PGA Tour

Memorial host Jack Nicklaus feels 'a little empty' over Jon Rahm WD


Jon Rahm celebrates with Jack Nicklaus after winning the 2020 Memorial Tournament.

Stan Badz

DUBLIN, Ohio — Jack Nicklaus said Sunday morning that he couldn’t help but feel “a little empty” about what transpires today in the final round of his Memorial Tournament after third-round leader Jon Rahm was forced to withdraw because he tested positive for COVID-19.

“Everybody here is devastated. It’s a terrible thing to have happen,” Nicklaus said at Muirfield Village Golf Club. “Jon handled it very well. He’s a big boy. He understands that we have rules. And unfortunately, those are not something that you really may like, but those are the rules that we have right now. … We’re sad for him, but the round will go on.”

Rahm, the defending champion, had just completed a third-round eight-under 64 Saturday afternoon to take a commanding six-stroke lead in the 46th Memorial Tournament when he was met by PGA Tour officials as he came off the 18th green. On live TV they informed him of the positive test, and Rahm reacted as if in physical pain, doubling over.

The tour had notified Rahm on Monday that he was subject to contact-tracing protocols after learning he had come in close contact with a person who had tested positive. He was given the option to remain in the competition providing he undergo daily testing and that he refrain from entering club facilities. He tested negative each day until Saturday.

Nicklaus, 81, who revealed during last year’s tournament that he had contracted the coronavirus, said he spoke to PGA Tour commissioner Jay Monahan Sunday morning by phone about the surreal turn of events that suddenly thrust Collin Morikawa and Patrick Cantlay into a share of the lead at 12-under 204 while Rahm was sent home.

A tour communications official confirmed that Rahm signed his scorecard and will be listed officially as the tournament’s third-round leader. Rahm will be credited with tying the 54-hole scoring record of 18-under 198 Scott Hoch established in 1987. His six-shot lead equaled Tiger Woods’ 2000 record.

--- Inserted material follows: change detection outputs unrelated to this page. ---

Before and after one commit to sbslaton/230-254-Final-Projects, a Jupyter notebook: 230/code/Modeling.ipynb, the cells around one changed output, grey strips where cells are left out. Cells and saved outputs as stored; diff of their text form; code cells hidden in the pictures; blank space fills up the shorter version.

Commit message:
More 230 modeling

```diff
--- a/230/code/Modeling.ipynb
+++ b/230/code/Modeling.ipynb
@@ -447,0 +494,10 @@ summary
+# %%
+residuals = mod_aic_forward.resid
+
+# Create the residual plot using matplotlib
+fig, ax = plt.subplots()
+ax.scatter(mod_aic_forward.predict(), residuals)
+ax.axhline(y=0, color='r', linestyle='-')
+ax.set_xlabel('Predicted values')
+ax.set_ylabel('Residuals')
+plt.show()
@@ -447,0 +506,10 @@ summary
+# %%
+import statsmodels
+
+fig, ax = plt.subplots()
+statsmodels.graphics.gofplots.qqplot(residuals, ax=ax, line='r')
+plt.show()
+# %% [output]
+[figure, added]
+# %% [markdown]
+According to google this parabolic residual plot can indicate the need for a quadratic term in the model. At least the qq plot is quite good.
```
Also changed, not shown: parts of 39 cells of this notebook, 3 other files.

“Jay said to me, ‘There was nothing we could do about it. We were hoping we’d figure out a way [to keep Rahm in the tournament],’” Nicklaus said. “He said that they wrote the rules and we’ve got to stay by what the rules are, and so we’re done with it, and we have to move forward.”

Like practically everyone else watching the tournament, Nicklaus had no idea what the tour officials were telling Rahm. His first reaction was that there might be a rules issue or that a family member was ill. “You can’t say that it was a good result,” Nicklaus said, “but it was a better result than somebody being hurt.”

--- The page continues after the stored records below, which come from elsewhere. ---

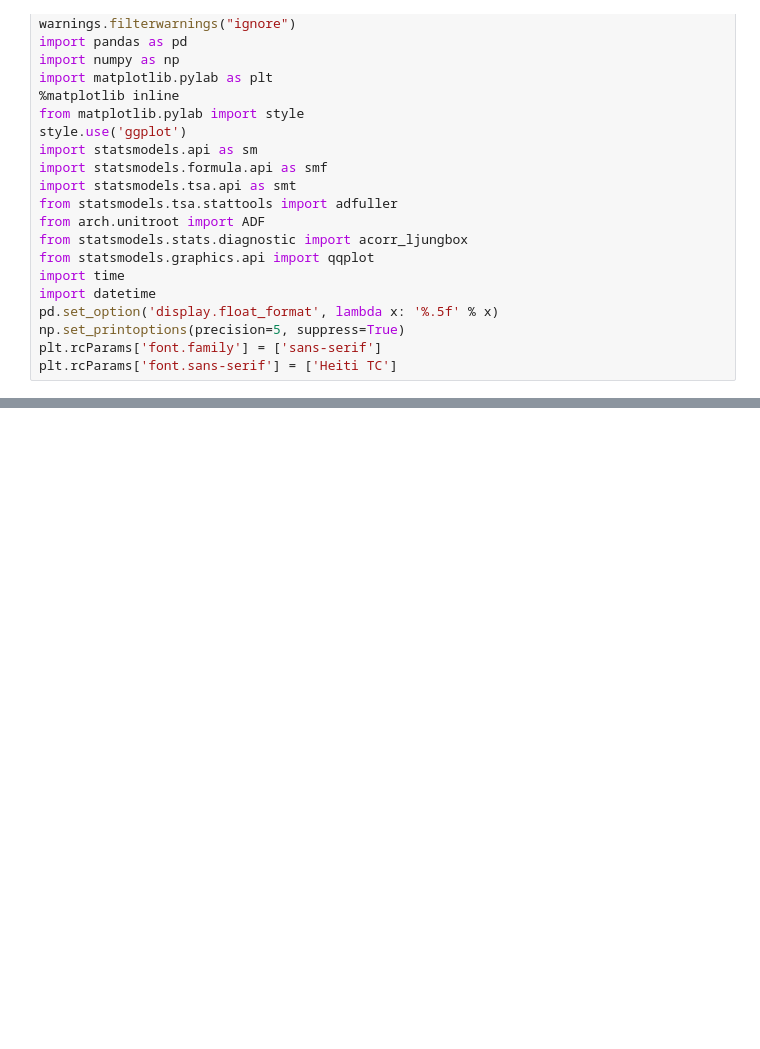
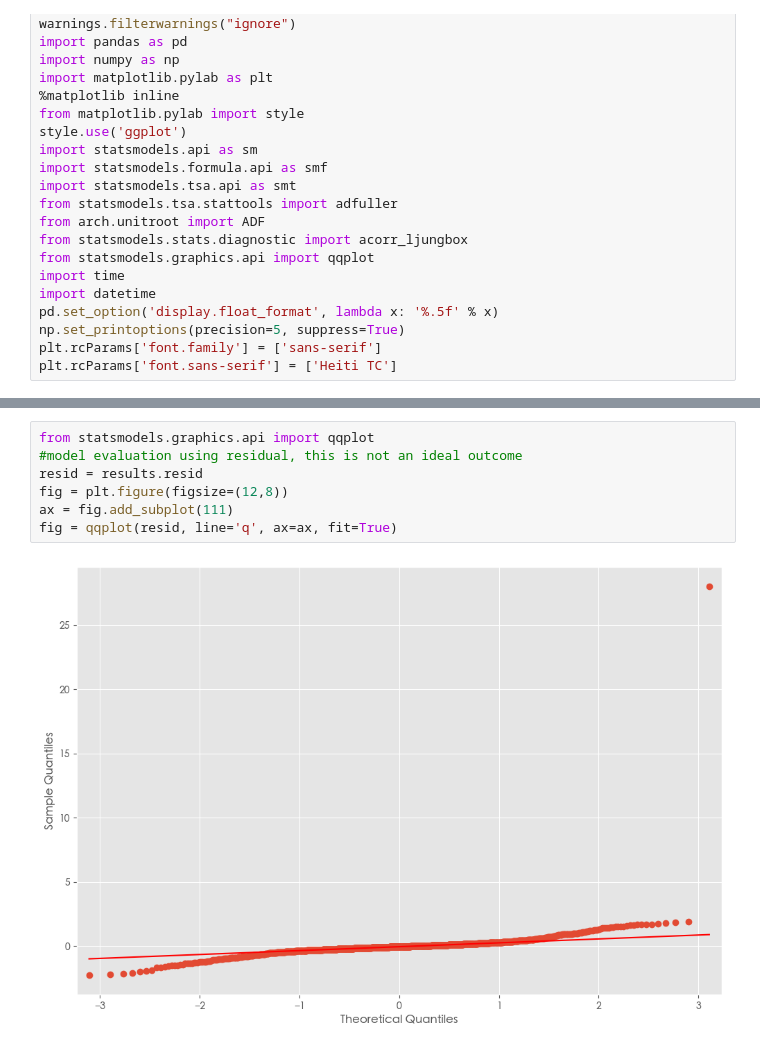
Before and after one commit to UoB-DSMP-2023-24/dsmp-2024-group15, a Jupyter notebook: Python files/Models 1/ARIMA_asks.ipynb, the cells around one changed output, grey strips where cells are left out. Drawn from its saved outputs; the diff is of its cells as text; blank space fills up the shorter version.

```diff
--- a/Python files/Models 1/ARIMA_asks.ipynb
+++ b/Python files/Models 1/ARIMA_asks.ipynb
@@ -239,0 +276,9 @@ Warnings:
+# %%
+from statsmodels.graphics.api import qqplot
+#model evaluation using residual, this is not an ideal outcome
+resid = results.resid
+fig = plt.figure(figsize=(12,8))
+ax = fig.add_subplot(111)
+fig = qqplot(resid, line='q', ax=ax, fit=True)
+# %% [output]
+[figure, added]
```
Also changed, not shown: parts of 7 cells of this notebook, 9 other files.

Nicklaus said he will be ready to offer the winner the customary congratulatory handshake, and that he will be happy for whoever wins the title. “I think the winner will have a big smile on his face and will be very happy. And I will, too,” the Golden Bear said.

Asked if perhaps there should be an asterisk affixed to the winner’s name in a figurative sense, Nicklaus said no, not knowing what the outcome would have been, “though Jon was playing really well. He played incredible golf.

“He could have shot 64 or 74, and it might have been the same result, but we don’t know,” Nicklaus added. “I told Jay, I wish there was some way to give Jon three-quarters of a trophy.”